• ABOUT THIS TASK: Below are the records; give the number of their lines that contain the word "include" and nothing more.

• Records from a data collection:

****************************************

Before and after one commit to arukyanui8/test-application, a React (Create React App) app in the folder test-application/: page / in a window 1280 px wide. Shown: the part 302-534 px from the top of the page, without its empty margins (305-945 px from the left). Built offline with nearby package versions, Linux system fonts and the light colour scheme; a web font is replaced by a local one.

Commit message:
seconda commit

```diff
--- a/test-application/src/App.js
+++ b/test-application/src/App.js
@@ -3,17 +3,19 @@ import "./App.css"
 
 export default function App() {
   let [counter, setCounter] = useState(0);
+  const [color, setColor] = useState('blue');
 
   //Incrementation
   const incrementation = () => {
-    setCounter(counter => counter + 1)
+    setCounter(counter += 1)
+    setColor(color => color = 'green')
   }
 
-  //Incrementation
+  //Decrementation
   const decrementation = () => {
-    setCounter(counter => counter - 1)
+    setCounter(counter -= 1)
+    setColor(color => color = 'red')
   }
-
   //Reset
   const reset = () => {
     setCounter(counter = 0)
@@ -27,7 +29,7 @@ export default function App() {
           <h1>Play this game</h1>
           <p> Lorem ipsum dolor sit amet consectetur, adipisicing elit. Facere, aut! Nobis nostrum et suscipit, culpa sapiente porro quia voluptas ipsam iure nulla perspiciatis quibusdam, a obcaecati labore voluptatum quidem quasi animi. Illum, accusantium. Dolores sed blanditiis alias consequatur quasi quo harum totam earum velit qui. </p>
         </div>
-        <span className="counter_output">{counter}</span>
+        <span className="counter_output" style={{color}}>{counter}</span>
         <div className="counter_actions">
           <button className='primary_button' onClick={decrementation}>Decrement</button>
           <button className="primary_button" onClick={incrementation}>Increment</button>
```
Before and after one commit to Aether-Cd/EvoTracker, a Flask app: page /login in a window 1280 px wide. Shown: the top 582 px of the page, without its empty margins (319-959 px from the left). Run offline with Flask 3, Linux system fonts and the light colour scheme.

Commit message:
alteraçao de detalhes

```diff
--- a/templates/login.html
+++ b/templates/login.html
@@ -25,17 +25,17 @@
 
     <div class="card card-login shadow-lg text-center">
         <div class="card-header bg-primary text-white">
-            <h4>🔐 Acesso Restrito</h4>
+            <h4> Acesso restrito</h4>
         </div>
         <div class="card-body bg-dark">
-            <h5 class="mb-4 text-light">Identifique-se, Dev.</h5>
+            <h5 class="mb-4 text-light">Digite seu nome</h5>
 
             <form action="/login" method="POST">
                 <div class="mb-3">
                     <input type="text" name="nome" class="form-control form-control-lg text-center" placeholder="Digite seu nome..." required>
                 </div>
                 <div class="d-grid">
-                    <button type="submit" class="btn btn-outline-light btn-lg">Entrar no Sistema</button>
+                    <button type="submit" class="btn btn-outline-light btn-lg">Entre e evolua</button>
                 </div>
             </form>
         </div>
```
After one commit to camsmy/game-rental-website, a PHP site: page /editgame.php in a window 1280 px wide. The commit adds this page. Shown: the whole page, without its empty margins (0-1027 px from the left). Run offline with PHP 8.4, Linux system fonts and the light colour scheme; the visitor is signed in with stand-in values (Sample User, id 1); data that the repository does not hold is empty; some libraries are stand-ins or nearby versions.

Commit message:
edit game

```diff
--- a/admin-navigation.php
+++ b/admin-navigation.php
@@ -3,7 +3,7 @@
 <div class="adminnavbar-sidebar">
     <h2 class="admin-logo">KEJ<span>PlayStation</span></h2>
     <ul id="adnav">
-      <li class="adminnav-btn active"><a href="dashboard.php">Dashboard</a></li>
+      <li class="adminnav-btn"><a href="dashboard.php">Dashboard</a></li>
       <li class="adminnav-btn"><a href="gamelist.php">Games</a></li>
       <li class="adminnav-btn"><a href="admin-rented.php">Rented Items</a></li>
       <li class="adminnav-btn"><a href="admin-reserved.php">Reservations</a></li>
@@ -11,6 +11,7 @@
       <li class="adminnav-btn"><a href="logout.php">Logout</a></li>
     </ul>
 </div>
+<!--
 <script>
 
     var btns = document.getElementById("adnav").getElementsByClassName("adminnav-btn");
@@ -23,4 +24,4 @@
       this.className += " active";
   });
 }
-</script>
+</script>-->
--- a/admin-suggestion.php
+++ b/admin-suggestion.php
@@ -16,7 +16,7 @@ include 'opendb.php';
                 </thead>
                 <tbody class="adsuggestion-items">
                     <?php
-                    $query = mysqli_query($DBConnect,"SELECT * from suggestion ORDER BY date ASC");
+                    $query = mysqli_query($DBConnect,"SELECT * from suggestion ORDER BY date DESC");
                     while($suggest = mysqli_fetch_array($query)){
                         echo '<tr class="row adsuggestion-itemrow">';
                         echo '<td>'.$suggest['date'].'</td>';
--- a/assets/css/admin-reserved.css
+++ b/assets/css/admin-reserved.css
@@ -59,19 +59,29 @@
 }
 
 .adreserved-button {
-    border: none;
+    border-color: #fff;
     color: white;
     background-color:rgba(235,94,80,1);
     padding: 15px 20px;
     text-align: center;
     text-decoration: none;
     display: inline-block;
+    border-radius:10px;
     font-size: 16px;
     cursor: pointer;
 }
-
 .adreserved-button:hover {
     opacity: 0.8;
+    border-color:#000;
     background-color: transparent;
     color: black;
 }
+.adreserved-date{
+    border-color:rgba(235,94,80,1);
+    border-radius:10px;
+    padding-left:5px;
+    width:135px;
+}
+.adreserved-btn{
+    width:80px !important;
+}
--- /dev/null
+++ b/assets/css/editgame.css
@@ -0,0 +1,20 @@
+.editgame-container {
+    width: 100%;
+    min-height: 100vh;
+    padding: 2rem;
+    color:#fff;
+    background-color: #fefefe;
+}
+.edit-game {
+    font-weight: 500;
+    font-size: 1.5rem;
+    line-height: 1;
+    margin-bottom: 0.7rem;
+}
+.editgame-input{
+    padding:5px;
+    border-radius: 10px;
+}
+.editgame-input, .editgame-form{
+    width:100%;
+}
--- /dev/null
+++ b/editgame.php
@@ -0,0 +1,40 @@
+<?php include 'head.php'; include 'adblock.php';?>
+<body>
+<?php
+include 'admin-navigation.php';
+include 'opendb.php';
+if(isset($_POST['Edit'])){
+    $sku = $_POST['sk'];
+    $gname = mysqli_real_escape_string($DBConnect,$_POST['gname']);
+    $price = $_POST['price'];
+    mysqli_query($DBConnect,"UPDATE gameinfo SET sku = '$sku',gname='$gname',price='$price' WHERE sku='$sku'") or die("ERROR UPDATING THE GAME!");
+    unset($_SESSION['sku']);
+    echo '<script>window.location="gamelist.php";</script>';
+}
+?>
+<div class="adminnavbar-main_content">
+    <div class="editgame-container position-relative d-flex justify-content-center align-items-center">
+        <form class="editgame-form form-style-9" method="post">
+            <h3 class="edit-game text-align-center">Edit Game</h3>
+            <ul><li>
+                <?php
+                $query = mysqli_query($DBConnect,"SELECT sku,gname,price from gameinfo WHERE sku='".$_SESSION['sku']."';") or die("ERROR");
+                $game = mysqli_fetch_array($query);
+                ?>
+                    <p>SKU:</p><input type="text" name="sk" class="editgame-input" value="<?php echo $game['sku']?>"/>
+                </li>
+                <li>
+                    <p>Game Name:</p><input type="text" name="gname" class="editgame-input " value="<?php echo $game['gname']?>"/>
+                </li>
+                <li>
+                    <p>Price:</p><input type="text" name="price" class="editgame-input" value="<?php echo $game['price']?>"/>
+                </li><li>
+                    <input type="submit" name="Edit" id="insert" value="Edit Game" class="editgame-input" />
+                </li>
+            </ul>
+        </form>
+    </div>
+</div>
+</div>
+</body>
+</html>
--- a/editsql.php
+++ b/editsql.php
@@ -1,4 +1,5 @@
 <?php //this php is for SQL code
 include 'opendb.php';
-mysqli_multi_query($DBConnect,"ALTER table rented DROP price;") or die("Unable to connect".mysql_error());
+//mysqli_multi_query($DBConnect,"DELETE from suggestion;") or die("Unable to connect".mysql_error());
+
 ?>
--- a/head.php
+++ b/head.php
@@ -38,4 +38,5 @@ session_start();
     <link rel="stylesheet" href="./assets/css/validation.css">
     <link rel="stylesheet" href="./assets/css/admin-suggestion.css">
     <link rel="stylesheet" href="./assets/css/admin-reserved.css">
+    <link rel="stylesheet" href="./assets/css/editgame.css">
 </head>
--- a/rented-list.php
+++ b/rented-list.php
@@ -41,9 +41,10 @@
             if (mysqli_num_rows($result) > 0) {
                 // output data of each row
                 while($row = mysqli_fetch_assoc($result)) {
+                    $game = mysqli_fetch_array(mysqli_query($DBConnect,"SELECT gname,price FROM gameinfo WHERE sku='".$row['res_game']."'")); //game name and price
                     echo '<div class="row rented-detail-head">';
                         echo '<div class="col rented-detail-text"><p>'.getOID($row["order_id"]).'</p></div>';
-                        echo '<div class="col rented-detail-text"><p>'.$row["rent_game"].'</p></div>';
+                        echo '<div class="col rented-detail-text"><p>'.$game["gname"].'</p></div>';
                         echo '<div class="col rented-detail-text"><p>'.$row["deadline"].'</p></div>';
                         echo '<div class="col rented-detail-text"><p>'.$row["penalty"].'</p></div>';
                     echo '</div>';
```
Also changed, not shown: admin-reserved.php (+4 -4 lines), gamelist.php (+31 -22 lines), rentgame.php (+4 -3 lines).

****************************************

• SOLUTION TO THE PROBLEM: 5